The two hugged. “It was a very moving day for him and myself. We didn’t need to speak in a verbal way,” Lewis, now 72, recalled Thursday.
The moment seemed rich with possibility for Jackson. Obama’s triumph promised to open opportunities that were specific to Jackson. An Obama victory in November meant an open Senate seat in Illinois for which Jackson would be a front-runner and an African American president could also change the career trajectory of young, black politicians everywhere.
But those events that were supposed to propel him forward are the ones that seemed to lead to his undoing. What followed for Jackson, 47, has been in a political, professional and personal free fall that has left his career in tatters and his political future in question.

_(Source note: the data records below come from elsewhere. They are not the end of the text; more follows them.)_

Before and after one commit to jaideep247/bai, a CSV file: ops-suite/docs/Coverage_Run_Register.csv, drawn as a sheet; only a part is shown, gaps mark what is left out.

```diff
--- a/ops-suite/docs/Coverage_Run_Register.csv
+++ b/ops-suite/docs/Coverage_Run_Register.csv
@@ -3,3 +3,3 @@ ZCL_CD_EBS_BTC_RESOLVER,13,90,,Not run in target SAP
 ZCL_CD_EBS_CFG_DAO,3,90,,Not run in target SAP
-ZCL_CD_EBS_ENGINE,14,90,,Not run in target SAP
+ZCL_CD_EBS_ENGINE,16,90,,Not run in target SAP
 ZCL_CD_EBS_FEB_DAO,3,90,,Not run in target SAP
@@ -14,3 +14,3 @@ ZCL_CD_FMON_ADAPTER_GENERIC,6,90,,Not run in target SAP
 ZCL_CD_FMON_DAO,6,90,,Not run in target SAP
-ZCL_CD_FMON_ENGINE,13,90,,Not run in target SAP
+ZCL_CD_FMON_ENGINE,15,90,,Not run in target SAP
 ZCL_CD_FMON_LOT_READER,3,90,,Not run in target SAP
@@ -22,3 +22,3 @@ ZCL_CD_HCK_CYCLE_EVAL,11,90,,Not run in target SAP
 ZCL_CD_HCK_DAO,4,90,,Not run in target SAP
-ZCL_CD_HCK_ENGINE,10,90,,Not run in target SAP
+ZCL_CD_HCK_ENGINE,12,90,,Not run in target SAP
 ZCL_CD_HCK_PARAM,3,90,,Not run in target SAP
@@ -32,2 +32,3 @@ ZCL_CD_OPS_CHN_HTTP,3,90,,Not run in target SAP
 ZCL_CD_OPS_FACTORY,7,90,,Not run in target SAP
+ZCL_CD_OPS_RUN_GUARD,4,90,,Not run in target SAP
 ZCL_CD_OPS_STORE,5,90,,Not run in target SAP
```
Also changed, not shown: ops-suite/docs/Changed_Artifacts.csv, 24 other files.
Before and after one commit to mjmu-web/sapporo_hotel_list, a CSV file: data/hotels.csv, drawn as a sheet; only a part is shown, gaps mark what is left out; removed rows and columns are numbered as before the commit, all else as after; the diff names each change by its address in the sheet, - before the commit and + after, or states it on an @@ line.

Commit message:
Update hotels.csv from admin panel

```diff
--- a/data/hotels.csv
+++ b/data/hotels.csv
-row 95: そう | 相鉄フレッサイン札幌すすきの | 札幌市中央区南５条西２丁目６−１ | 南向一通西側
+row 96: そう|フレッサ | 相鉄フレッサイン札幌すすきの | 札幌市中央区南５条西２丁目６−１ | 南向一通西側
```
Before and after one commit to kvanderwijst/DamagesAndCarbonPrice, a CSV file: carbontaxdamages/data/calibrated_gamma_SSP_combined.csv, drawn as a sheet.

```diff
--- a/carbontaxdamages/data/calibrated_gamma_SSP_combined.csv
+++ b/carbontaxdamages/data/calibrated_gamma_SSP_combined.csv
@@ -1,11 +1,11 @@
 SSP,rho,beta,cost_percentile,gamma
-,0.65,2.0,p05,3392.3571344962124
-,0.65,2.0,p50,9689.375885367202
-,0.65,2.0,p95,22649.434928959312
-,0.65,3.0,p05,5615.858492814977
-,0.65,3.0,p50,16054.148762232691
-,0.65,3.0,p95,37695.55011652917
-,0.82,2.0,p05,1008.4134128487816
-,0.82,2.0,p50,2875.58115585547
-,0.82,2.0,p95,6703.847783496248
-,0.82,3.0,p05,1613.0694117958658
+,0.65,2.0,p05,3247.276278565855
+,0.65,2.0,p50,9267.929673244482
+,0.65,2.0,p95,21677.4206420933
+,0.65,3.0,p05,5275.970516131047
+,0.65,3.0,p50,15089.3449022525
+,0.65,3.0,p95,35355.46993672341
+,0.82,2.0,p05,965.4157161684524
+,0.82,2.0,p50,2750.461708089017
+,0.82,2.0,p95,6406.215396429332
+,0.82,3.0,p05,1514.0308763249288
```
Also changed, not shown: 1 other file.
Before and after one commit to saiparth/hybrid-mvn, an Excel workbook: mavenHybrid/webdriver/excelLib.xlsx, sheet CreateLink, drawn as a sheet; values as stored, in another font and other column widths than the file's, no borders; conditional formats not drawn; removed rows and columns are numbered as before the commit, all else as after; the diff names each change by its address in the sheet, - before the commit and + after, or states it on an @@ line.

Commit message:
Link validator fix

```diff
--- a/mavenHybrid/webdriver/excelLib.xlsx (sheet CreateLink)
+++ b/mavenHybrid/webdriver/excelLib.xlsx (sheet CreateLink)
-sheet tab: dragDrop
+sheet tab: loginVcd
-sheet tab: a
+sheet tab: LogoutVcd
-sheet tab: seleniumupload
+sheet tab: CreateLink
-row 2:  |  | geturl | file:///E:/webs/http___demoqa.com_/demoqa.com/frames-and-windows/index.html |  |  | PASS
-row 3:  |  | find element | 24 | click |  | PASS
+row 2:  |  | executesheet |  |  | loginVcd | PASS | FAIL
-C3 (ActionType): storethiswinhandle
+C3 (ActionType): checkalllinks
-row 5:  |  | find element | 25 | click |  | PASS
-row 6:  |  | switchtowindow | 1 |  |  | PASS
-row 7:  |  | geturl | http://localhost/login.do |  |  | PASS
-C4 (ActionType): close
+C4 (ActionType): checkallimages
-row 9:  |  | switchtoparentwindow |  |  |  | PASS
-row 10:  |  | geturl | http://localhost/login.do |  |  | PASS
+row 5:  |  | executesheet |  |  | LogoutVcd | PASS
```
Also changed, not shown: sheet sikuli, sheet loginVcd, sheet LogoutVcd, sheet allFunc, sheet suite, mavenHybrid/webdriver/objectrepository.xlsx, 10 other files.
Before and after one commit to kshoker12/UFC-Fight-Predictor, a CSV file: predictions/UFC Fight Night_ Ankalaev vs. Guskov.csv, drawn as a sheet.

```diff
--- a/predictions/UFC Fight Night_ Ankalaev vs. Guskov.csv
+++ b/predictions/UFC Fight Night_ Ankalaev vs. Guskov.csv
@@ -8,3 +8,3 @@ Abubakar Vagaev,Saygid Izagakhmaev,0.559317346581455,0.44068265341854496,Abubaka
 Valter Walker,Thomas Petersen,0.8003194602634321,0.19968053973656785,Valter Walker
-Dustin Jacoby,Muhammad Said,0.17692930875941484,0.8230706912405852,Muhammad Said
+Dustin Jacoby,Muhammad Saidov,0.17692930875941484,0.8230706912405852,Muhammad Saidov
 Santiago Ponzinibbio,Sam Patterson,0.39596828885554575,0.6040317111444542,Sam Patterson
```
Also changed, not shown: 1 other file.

Once regarded as a leading candidate to succeed Obama in the Senate and often mentioned as a possible future mayor of Chicago, Jackson has not been seen in public since June 8.
The explanation for his absence has evolved over the past five weeks. At first, aides said Jackson was experiencing “exhaustion” that resulted in medical treatment. The most recent explanation is that he has a severe “mood disorder” that is likely to keep him away from Capitol Hill until at least September. According to a statement from his office Wednesday, Jackson “is receiving intensive medical treatment at a residential treatment facility for a mood disorder . . . and is expected to make a full recovery.” Aides declined to say where he is being treated.
Jackson’s leave of absence, which his staff says officially began on June 10, came just as federal prosecutors in Chicago charged Raghuveer Nayak, his former fund-raiser, with $1.8 million in medical fraud. Those charges are not formally linked to “Operation Board Games,” a sprawling state corruption probe run by the U.S. attorney’s office that has led to criminal charges against 17 officials, including now-imprisoned former governor Rod Blagojevich (D). Nayak, however, has been in the cross hairs of the federal prosecutors for several years, as he has reportedly testified that Jackson asked him to raise campaign money for the then-governor in 2008 in hopes that Blagojevich would appoint him to Obama’s Senate seat.
For Jackson’s supporters in Washington and Chicago, these developments have been painful. “This is one of the smartest, most capable members of Congress,” Rep. Chaka Fattah (D-Pa.), who serves on the Appropriations Committee with Jackson, said Thursday.
But after a week in which Jackson’s staff has been forced to try to dispel an array of rumors, including one that he is in an Arizona facility being treated for alcohol and drug problems, his friends in the Congressional Black Caucus are whispering that they expect him to resign.